Building codes in most areas now require an additional type of protection against sparking for all general-use outlet circuits, known as AFCI protection. While GFCI protection aims to prevent shock, AFCI protection guards against sparking and resulting fire. Where you need to give a circuit both AFCI and GFCI protection, there are special dual-purpose AFCI/GFCI circuit breakers available, which is installed in the same way as a GFCI-only breaker.
Before You Begin
Service panels and breakers are made by many different manufacturers, and they are not universally compatible. When installing a new breaker, the breaker must match the brand and type of panel you have. Consult the breaker and/or panel manufacturer for recommendations.
The new breaker also must carry the appropriate voltage and amperage ratings for the circuit it will protect. Most standard branch circuits are rated for 120 volts and either 15 or 20 amps. Make sure the new breaker has an amperage size appropriate for the circuit: 15 amps for circuits wired with 14-gauge wire, 20 amps for circuits wired with 12-gauge wire.
Installing a circuit breaker involves working near equipment carrying potentially deadly voltage. While the main circuit breaker and all of the branch circuits in the service panel will be shut off for the GFCI breaker installation, the incoming conductors from the utility service and the lugs (terminals) where the conductors connect to the panel remain live at all times. Never touch the service lines or the lugs while working in the service panel.
Standard vs. GFCI Breakers
Both standard and GFCI breakers are single-pole breakers that occupy one slot on a service panel and connect to the “hot” circuit wire, usually a black wire. The main difference between the two types of breakers involves the neutral connection. With a standard breaker, the neutral circuit wire (usually white) connects to the neutral bus bar on the service panel; it does not connect to the breaker. But with a GFCI or AFCI/GFCI breaker, the neutral circuit wire connects instead to a neutral terminal on the breaker. The GFCI or AFCI/GFCI breaker also has short, coiled, white neutral wire preinstalled on the breaker; this pigtail connects to the neutral bus bar in the service panel.

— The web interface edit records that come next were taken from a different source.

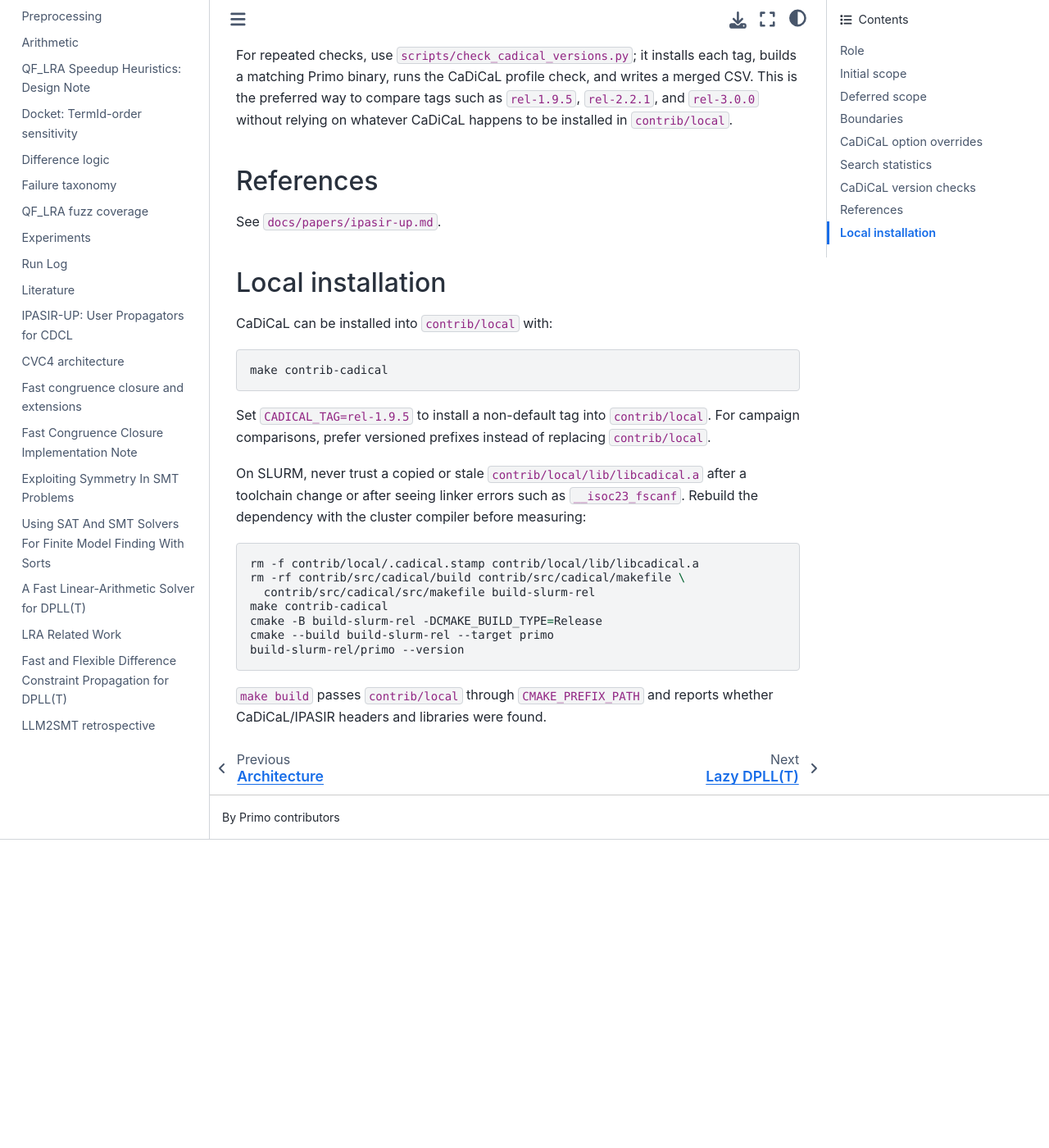
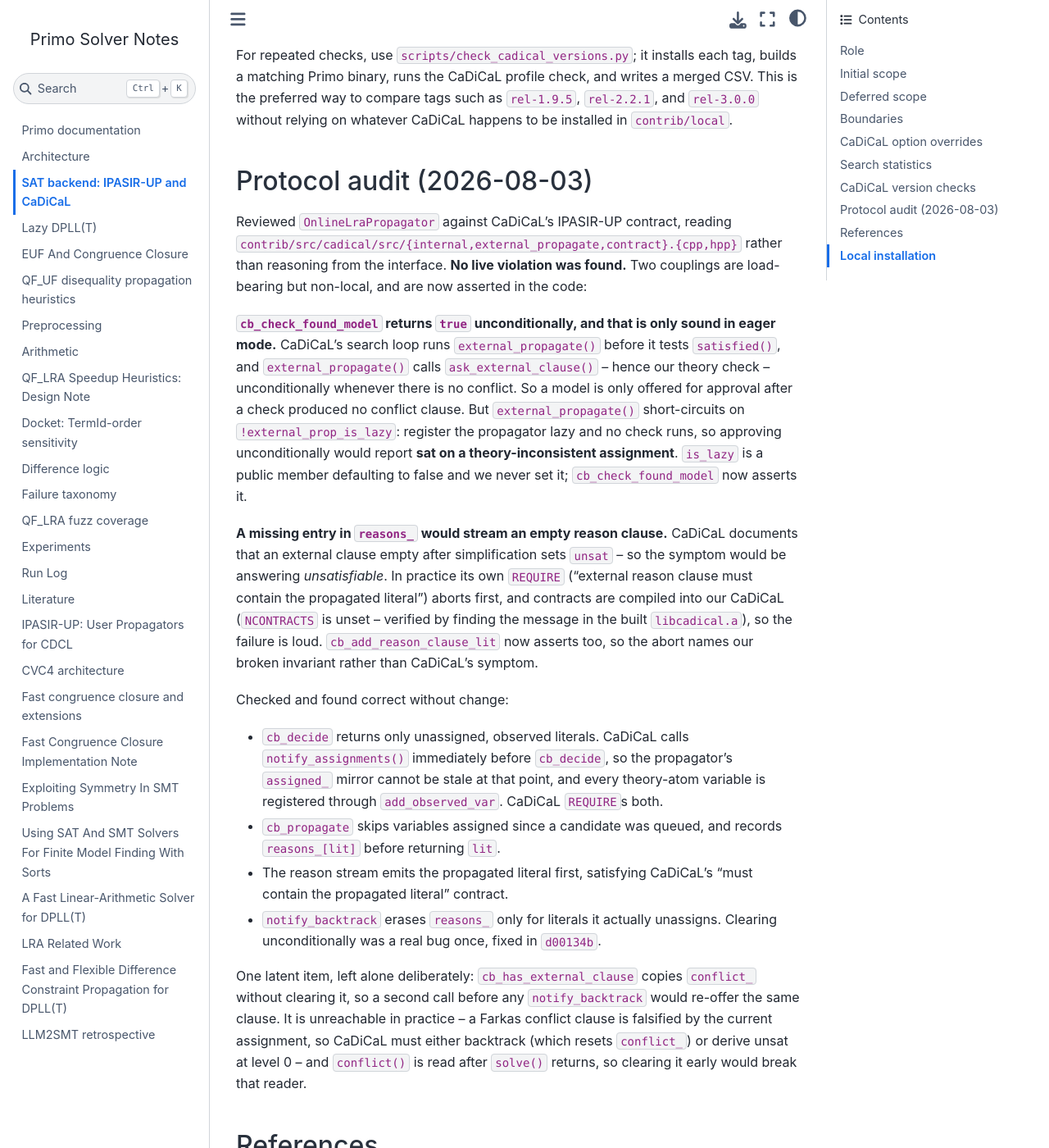
Before and after one commit to primo-solver/primo, a Jupyter Book: the page built from docs/sat-ipasir-up.md, in a window 1280 px wide and 1400 px high, scrolled down 2315 px. Shown: the whole window at 82% size. Built offline with Jupyter Book 1.0.4 settings and Sphinx 7.4.7 and the Sphinx Book theme 1.1.4, drawn with Linux system fonts in a browser that asks for light colours; before the commit the page ends 3339 px from its top, so only the background shows below that.

Commit message:
Audit the QF_LRA propagator against CaDiCaL's IPASIR-UP contract
Prompted by a protocol violation in the Nelson-Oppen work. Reviewed
OnlineLraPropagator by reading CaDiCaL's own sources -- internal.cpp,
external_propagate.cpp, contract.hpp -- rather than reasoning from the
interface. No live violation found. Two couplings are load-bearing but
non-local, and are now asserted where they are relied on.

cb_check_found_model returns true unconditionally. Sound, but only in
EAGER mode: CaDiCaL runs external_propagate() before testing
satisfied(), and external_propagate() calls ask_external_clause() -- our
theory check -- unconditionally when there is no conflict, so a model is
only offered for approval after a check found nothing. That collapses if
the propagator is registered lazy, because external_propagate()
short-circuits on !external_prop_is_lazy: no check would run and we would
answer SAT on a theory-inconsistent assignment. is_lazy defaults to false
and we never set it; now asserted.

cb_add_reason_clause_lit returns 0 when reasons_ has no entry, which
streams an EMPTY reason clause -- and CaDiCaL documents that an external
clause empty after simplification sets unsat, so the symptom would be
answering unsatisfiable. Its own REQUIRE aborts first and contracts are
compiled into our build (NCONTRACTS unset, confirmed by finding the
message in libcadical.a), so it is loud rather than silent. Asserted
anyway so the abort names our invariant instead of CaDiCaL's symptom.

Verified correct without change: cb_decide returns only unassigned,
observed literals (CaDiCaL calls notify_assignments() immediately before
it, so the assigned_ mirror cannot be stale, and every theory-atom var is
registered via add_observed_var); cb_propagate skips vars assigned since
queueing and records the reason before returning; the reason stream emits
the propagated literal first; notify_backtrack erases reasons_ only for
literals it actually unassigns, which was a real bug once (d00134b).

Left alone deliberately: cb_has_external_clause copies conflict_ without
clearing it, so a second call before any notify_backtrack would re-offer
the same clause. Unreachable in practice -- a Farkas conflict clause is
falsified by the current assignment, so CaDiCaL must backtrack or derive
unsat at level 0 -- and conflict() is read after solve() returns, so
clearing early would break that reader.

Co-Authored-By: Claude Opus 5 <noreply@anthropic.com>

```diff
--- a/docs/sat-ipasir-up.md
+++ b/docs/sat-ipasir-up.md
@@ -88,6 +88,54 @@ a merged CSV. This is the preferred way to compare tags such as `rel-1.9.5`,
 `rel-2.2.1`, and `rel-3.0.0` without relying on whatever CaDiCaL happens to be
 installed in `contrib/local`.
 
+## Protocol audit (2026-08-03)
+
+Reviewed `OnlineLraPropagator` against CaDiCaL's IPASIR-UP contract, reading
+`contrib/src/cadical/src/{internal,external_propagate,contract}.{cpp,hpp}`
+rather than reasoning from the interface. **No live violation was found.** Two
+couplings are load-bearing but non-local, and are now asserted in the code:
+
+**`cb_check_found_model` returns `true` unconditionally, and that is only sound
+in eager mode.** CaDiCaL's search loop runs `external_propagate()` before it
+tests `satisfied()`, and `external_propagate()` calls `ask_external_clause()`
+-- hence our theory check -- unconditionally whenever there is no conflict. So
+a model is only offered for approval after a check produced no conflict clause.
+But `external_propagate()` short-circuits on `!external_prop_is_lazy`: register
+the propagator lazy and no check runs, so approving unconditionally would
+report **sat on a theory-inconsistent assignment**. `is_lazy` is a public
+member defaulting to false and we never set it; `cb_check_found_model` now
+asserts it.
+
+**A missing entry in `reasons_` would stream an empty reason clause.** CaDiCaL
+documents that an external clause empty after simplification sets `unsat` --
+so the symptom would be answering *unsatisfiable*. In practice its own
+`REQUIRE` ("external reason clause must contain the propagated literal") aborts
+first, and contracts are compiled into our CaDiCaL (`NCONTRACTS` is unset --
+verified by finding the message in the built `libcadical.a`), so the failure is
+loud. `cb_add_reason_clause_lit` now asserts too, so the abort names our broken
+invariant rather than CaDiCaL's symptom.
+
+Checked and found correct without change:
+
+- `cb_decide` returns only unassigned, observed literals. CaDiCaL calls
+  `notify_assignments()` immediately before `cb_decide`, so the propagator's
+  `assigned_` mirror cannot be stale at that point, and every theory-atom
+  variable is registered through `add_observed_var`. CaDiCaL `REQUIRE`s both.
+- `cb_propagate` skips variables assigned since a candidate was queued, and
+  records `reasons_[lit]` before returning `lit`.
+- The reason stream emits the propagated literal first, satisfying CaDiCaL's
+  "must contain the propagated literal" contract.
+- `notify_backtrack` erases `reasons_` only for literals it actually
+  unassigns. Clearing unconditionally was a real bug once, fixed in `d00134b`.
+
+One latent item, left alone deliberately: `cb_has_external_clause` copies
+`conflict_` without clearing it, so a second call before any
+`notify_backtrack` would re-offer the same clause. It is unreachable in
+practice -- a Farkas conflict clause is falsified by the current assignment, so
+CaDiCaL must either backtrack (which resets `conflict_`) or derive unsat at
+level 0 -- and `conflict()` is read after `solve()` returns, so clearing it
+early would break that reader.
+
 ## References
 
 See `docs/papers/ipasir-up.md`.
```
Also changed, not shown: 1 other file.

It’s critical that you connect the hot circuit wire to the “hot” or “load” terminal on the GFCI breaker and the neutral circuit wire to the neutral terminal. Mixing these up reverses the polarity of the circuit and may mean the breaker does not provide GFCI protection to the circuit—even if the breaker’s test button works normally.
When to Call a Professional
Although the technical skills required for installing a GFCI or AFCI/GFCI circuit breaker are fairly simple, the potential for fatal shock means this is a project that you should not attempt if you aren’t entirely confident of your DIY electrical skills. And in some areas, local codes do not allow unlicensed homeowners to do this work.
Call a licensed electrician if your code requires it, or if you’re not completely confident in your abilities. This is a basic, affordable service call that should take the electrician less than an hour to complete.
Watch Now: How to Install a Circuit Breaker
Source: The Spruce